Sustainability has taken a key place in logistics decisions, and also could figure strongly in a fleet manager’s consideration of solar, Notarangeli said via email.
The main incentive for a fleet manager to make the decision to go with solar panels would be to comply or to take a bold, first step as part of a broader, multi-faceted, sustainability program, he said. “Sustainability programs often require a minimum of annual progress reporting, and may be a table stakes issue for the award of new business, so it’s a strategic decision with longer term implications rather than a cost-savings initiative.”
In addition, some buyers require their suppliers to report green initiatives, so operators may decide to install solar panels as part of an internal values-driven program. That, Notarangeli noted, would be an investment in the program, and would defray operating costs over time, but also would be a net add in the short run.

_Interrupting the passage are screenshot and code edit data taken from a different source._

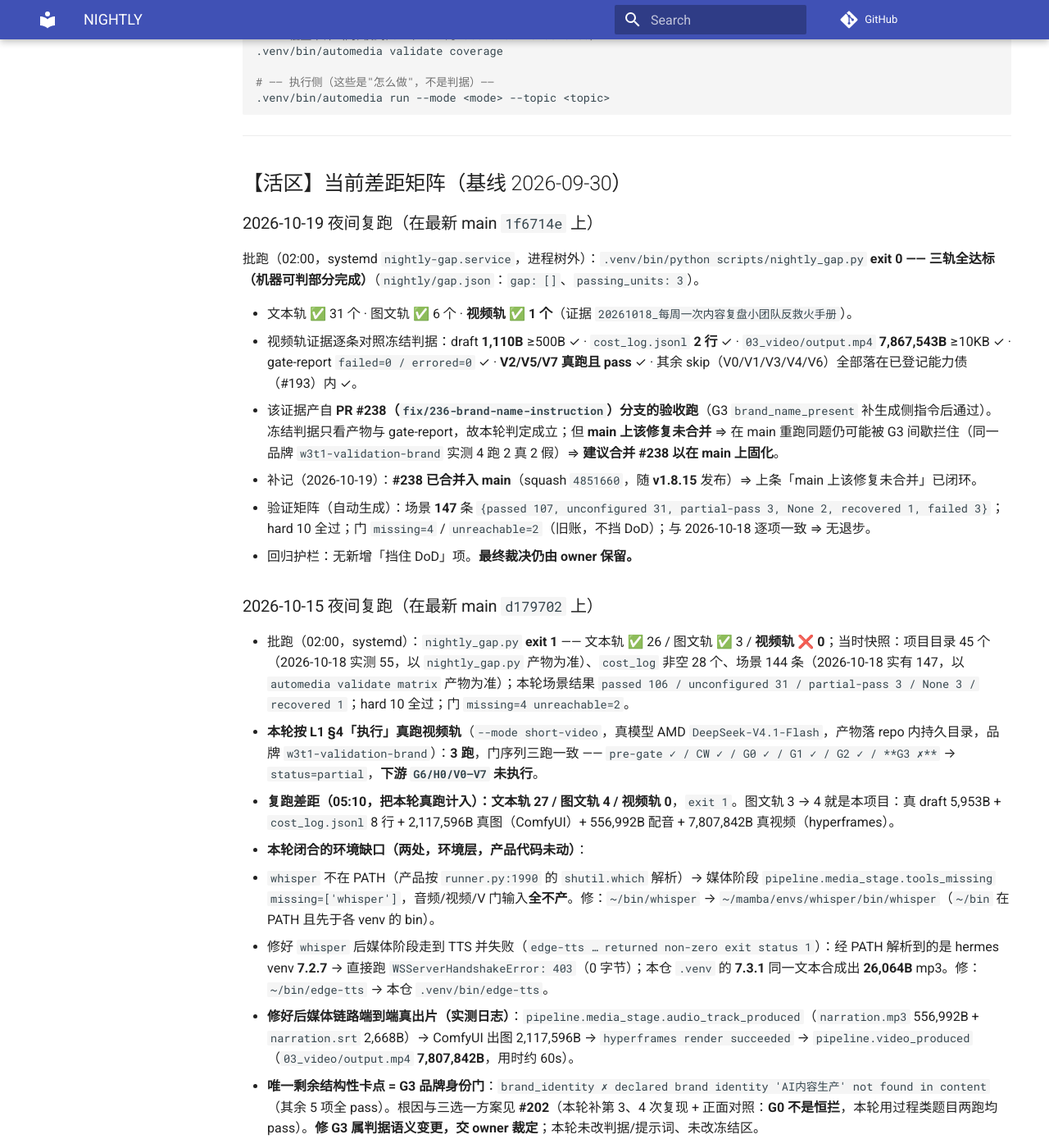
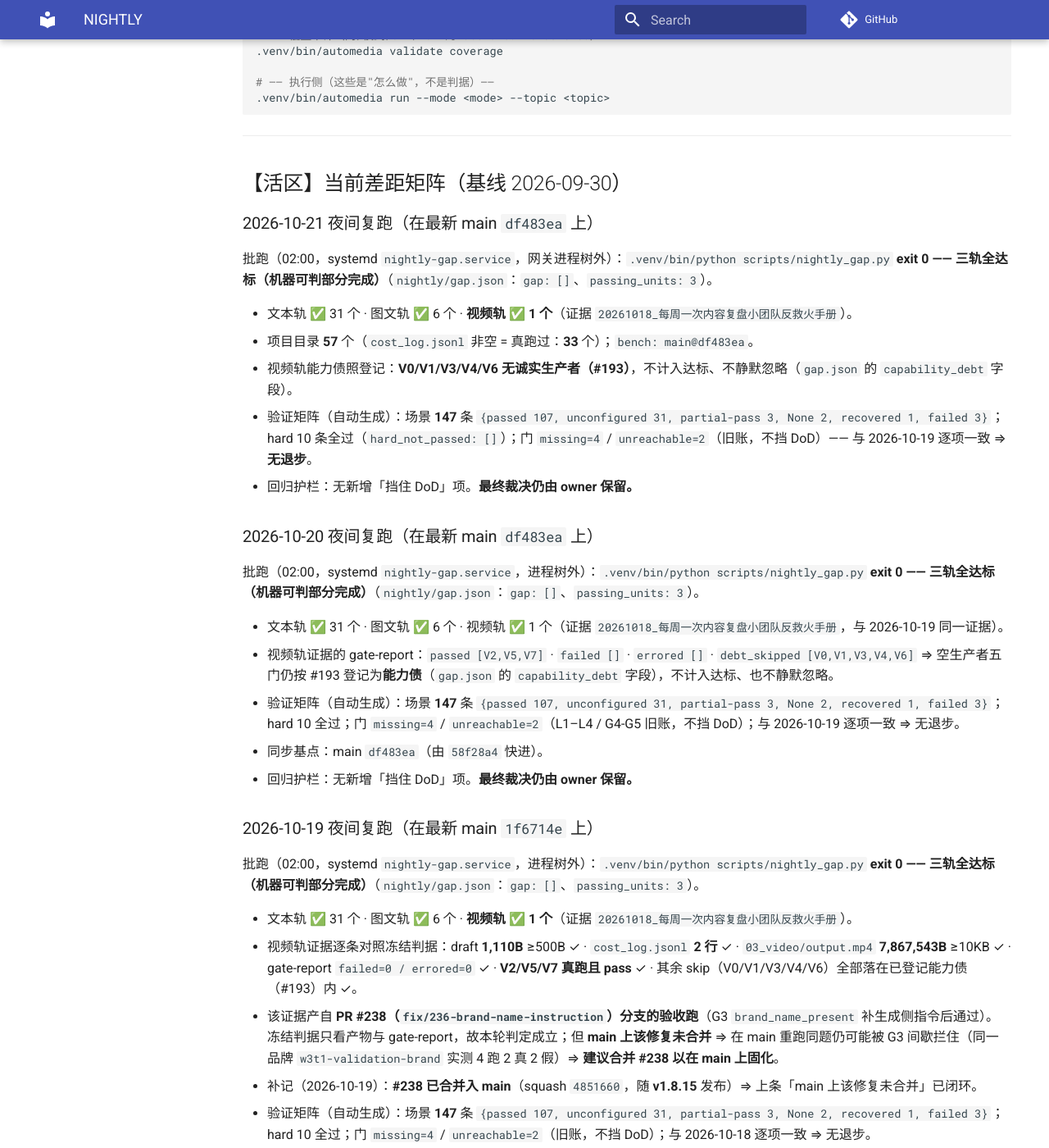
Before and after one commit to 1StepMore/AutoMedia, an MkDocs documentation site: the page built from docs/dev/plans/NIGHTLY.md, in a window 1280 px wide and 1400 px high, scrolled down 2195 px. Shown: the whole window at 82% size. Built offline with MkDocs 1.6.1 and Material for MkDocs 9.7.7, drawn with Linux system fonts in a browser that asks for light colours; comment, search, counter and statistics services are not loaded.

Commit message:
chore(nightly): 记录 2026-10-20 / 10-21 夜间复跑结果（AutoMedia 三轨达标） (#249)
* chore(nightly): 记录 2026-10-20 夜间复跑结果（AutoMedia 三轨达标）

Signed-off-by: Hermes Agent <hermes-agent@nousresearch.com>

* chore(nightly): 记录 2026-10-21 夜间复跑结果（AutoMedia 三轨达标）

Signed-off-by: code-nightly <code-nightly@1stepmore.local>

---------

Signed-off-by: Hermes Agent <hermes-agent@nousresearch.com>
Signed-off-by: code-nightly <code-nightly@1stepmore.local>
Co-authored-by: Hermes Agent <hermes-agent@nousresearch.com>
Co-authored-by: code-nightly <code-nightly@1stepmore.local>

```diff
--- a/docs/dev/plans/NIGHTLY.md
+++ b/docs/dev/plans/NIGHTLY.md
@@ -80,6 +80,26 @@ cd <repo>
 ---
 
 ## 【活区】当前差距矩阵（基线 2026-09-30）
+
+### 2026-10-21 夜间复跑（在最新 main `df483ea` 上）
+
+批跑（02:00，systemd `nightly-gap.service`，网关进程树外）：`.venv/bin/python scripts/nightly_gap.py` **exit 0 —— 三轨全达标（机器可判部分完成）**（`nightly/gap.json`：`gap: []`、`passing_units: 3`）。
+
+- 文本轨 ✅ 31 个 · 图文轨 ✅ 6 个 · **视频轨 ✅ 1 个**（证据 `20261018_每周一次内容复盘小团队反救火手册`）。
+- 项目目录 **57** 个（`cost_log.jsonl` 非空 = 真跑过：**33** 个）；`bench: main@df483ea`。
+- 视频轨能力债照登记：**V0/V1/V3/V4/V6 无诚实生产者（#193）**，不计入达标、不静默忽略（`gap.json` 的 `capability_debt` 字段）。
+- 验证矩阵（自动生成）：场景 **147** 条 `{passed 107, unconfigured 31, partial-pass 3, None 2, recovered 1, failed 3}`；hard 10 条全过（`hard_not_passed: []`）；门 `missing=4` / `unreachable=2`（旧账，不挡 DoD）—— 与 2026-10-19 逐项一致 ⇒ **无退步**。
+- 回归护栏：无新增「挡住 DoD」项。**最终裁决仍由 owner 保留。**
+
+### 2026-10-20 夜间复跑（在最新 main `df483ea` 上）
+
+批跑（02:00，systemd `nightly-gap.service`，进程树外）：`.venv/bin/python scripts/nightly_gap.py` **exit 0 —— 三轨全达标（机器可判部分完成）**（`nightly/gap.json`：`gap: []`、`passing_units: 3`）。
+
+- 文本轨 ✅ 31 个 · 图文轨 ✅ 6 个 · 视频轨 ✅ 1 个（证据 `20261018_每周一次内容复盘小团队反救火手册`，与 2026-10-19 同一证据）。
+- 视频轨证据的 gate-report：`passed [V2,V5,V7]` · `failed []` · `errored []` · `debt_skipped [V0,V1,V3,V4,V6]` ⇒ 空生产者五门仍按 #193 登记为**能力债**（`gap.json` 的 `capability_debt` 字段），不计入达标、也不静默忽略。
+- 验证矩阵（自动生成）：场景 **147** 条 `{passed 107, unconfigured 31, partial-pass 3, None 2, recovered 1, failed 3}`；hard 10 全过；门 `missing=4` / `unreachable=2`（L1–L4 / G4-G5 旧账，不挡 DoD）；与 2026-10-19 逐项一致 ⇒ 无退步。
+- 同步基点：main `df483ea`（由 `58f28a4` 快进）。
+- 回归护栏：无新增「挡住 DoD」项。**最终裁决仍由 owner 保留。**
 
 ### 2026-10-19 夜间复跑（在最新 main `1f6714e` 上）
 
```
Also changed, not shown: docs/doc-inventory.md (+1 -1 lines).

Will solar cut fuel costs?
Fuel efficiency is important to the trucking industry for cost and sustainability reasons. After all, the average Class 8 truck (the heaviest at more than 33,000 pounds) gets just 6.4 miles per gallon and travels about 100,000 miles per year, according to trucks.com. The addition of a solar panel system to a trailer may both extend battery life and reduce emergency roadside calls due to dead batteries. If there is a positive return on investment for the addition of a solar panel system, this is where to expect the savings, according to the NACFE report. Fuel savings are generally a very small part of the overall benefit that comes from a solar panel installation.

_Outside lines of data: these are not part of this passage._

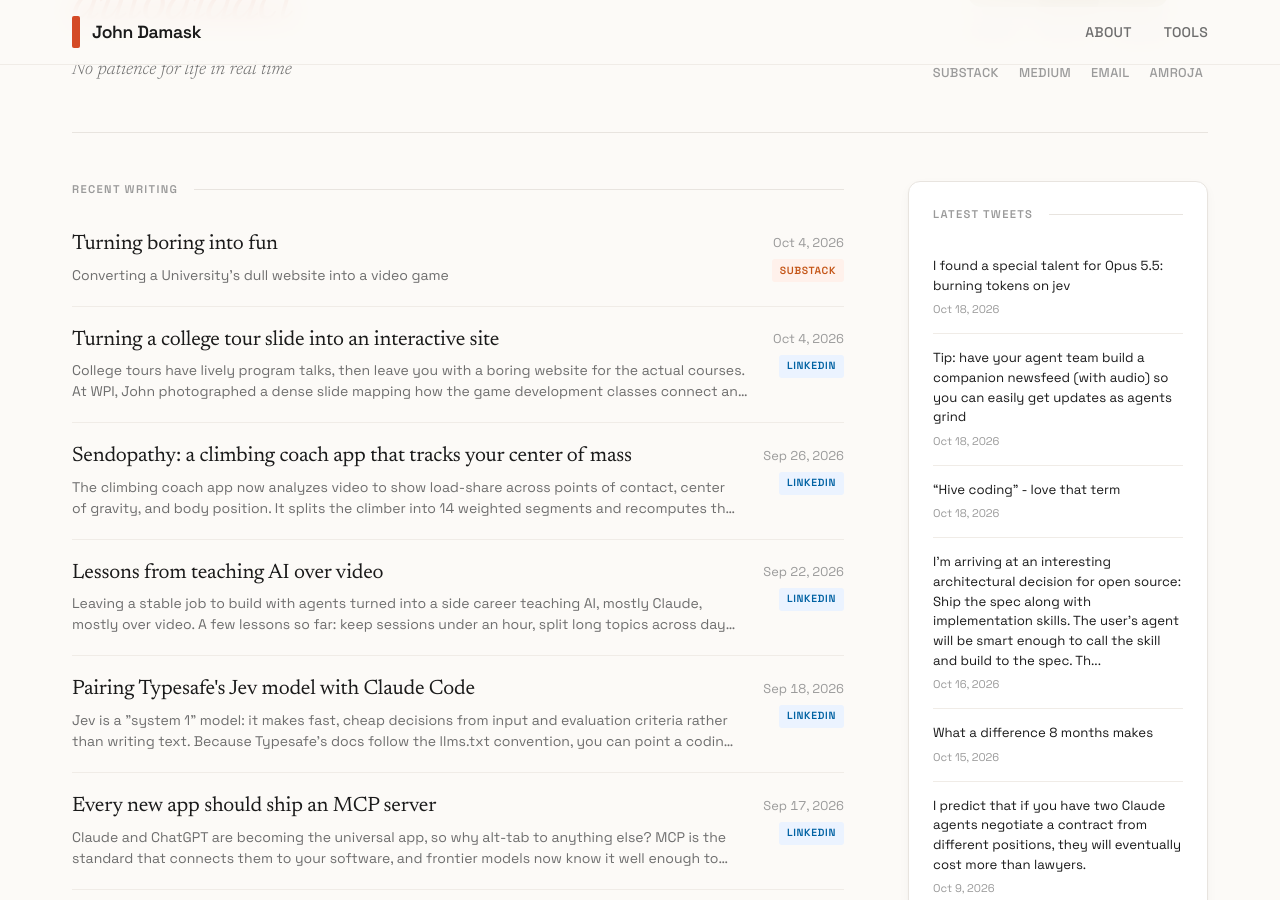
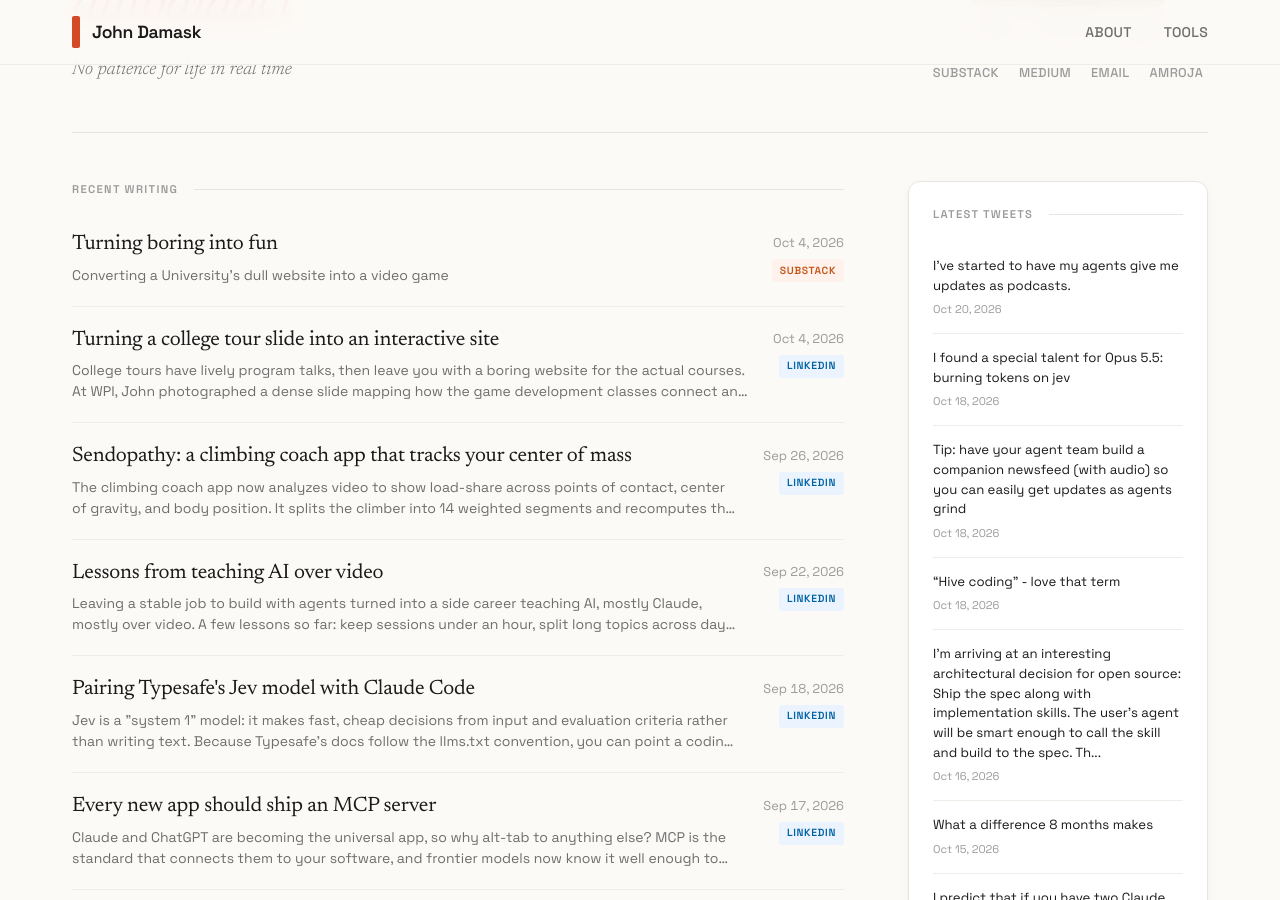
Before and after one commit to jbdamask/jbdamask.github.io, a Jekyll site: the page built from index.html, in a window 1280 px wide and 900 px high, scrolled down 362 px. Built offline with Jekyll 4.4.1, drawn with Linux system fonts in a browser that asks for light colours; the list of posts is cut into pages by our own code; some of the changed text lies outside the part shown.

Commit message:
Update Twitter posts

```diff
--- a/_data/twitter-posts.yml
+++ b/_data/twitter-posts.yml
@@ -2,6 +2,12 @@
 # Fetches latest tweets and merges with existing posts
 # Keeps max 150 most recent tweets (LIFO)
 
+- title: I’ve started to have my agents give me updates as podcasts.
+  source: twitter
+  url: https://twitter.com/jbdamask/status/2112360762588954796
+  date: '2026-10-20'
+  excerpt: I’ve started to have my agents give me updates as podcasts.
+  image: https://pbs.twimg.com/news_img/2112360762945499136/tspVUQsA?format=jpg&name=orig
 - title: 'I found a special talent for Opus 5.5: burning tokens on jev'
   source: twitter
   url: https://twitter.com/jbdamask/status/2111883735540924918
@@ -1192,9 +1198,3 @@
     to have Claude (or your fav LLM) find patterns/inconsistencies. This way, you
     can see if the companies actually walk the talk a...
   image: ''
-- title: Human judgement is still a thing
-  source: twitter
-  url: https://twitter.com/jbdamask/status/2081015425278575087
-  date: '2026-07-25'
-  excerpt: Human judgement is still a thing
-  image: https://pbs.twimg.com/news_img/2081015426436222976/4O_aoBui?format=jpg&name=orig
```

“Most fleets we talked to implemented solar panels primarily based on an assumption of improving driver retention and thus avoiding hiring and training expenditures,” the report said. “We think it is reasonable given the very high cost of hiring and training drivers that a benefit of $100 per truck per year is a valid assumption if solar panels are installed on the vehicle.”
However, the fleet manager still must convince the C-suite, especially the CFO, that solar is worth the investment.
“Logistics managers are all about the bottom line — getting product from point A to point B,” Hirsch said. “Therefore, the decision to adopt solar paneling is entirely dependent on efficiency. Ideally, if the sun is high and the weather is good, solar power can cut back on certain kinds of delays, jump starts and idle time, ultimately easing a logistics manager’s job.”
Don’t expect to see heavy-duty trucks powered entirely by the sun rumbling down the highways any time soon. There have been some limited tests for lighter vehicles that have been somewhat successful, according to Notarangeli, but not for the hours of service necessary to fuel a solid business case.
“It’s really a physics problem — weight, mass and friction,” he said. “The solar panels would not be able to keep up with the consumption of energy required to move the weight of a truck down the road.”
By Barry Hochfelder | Aug. 26, 2019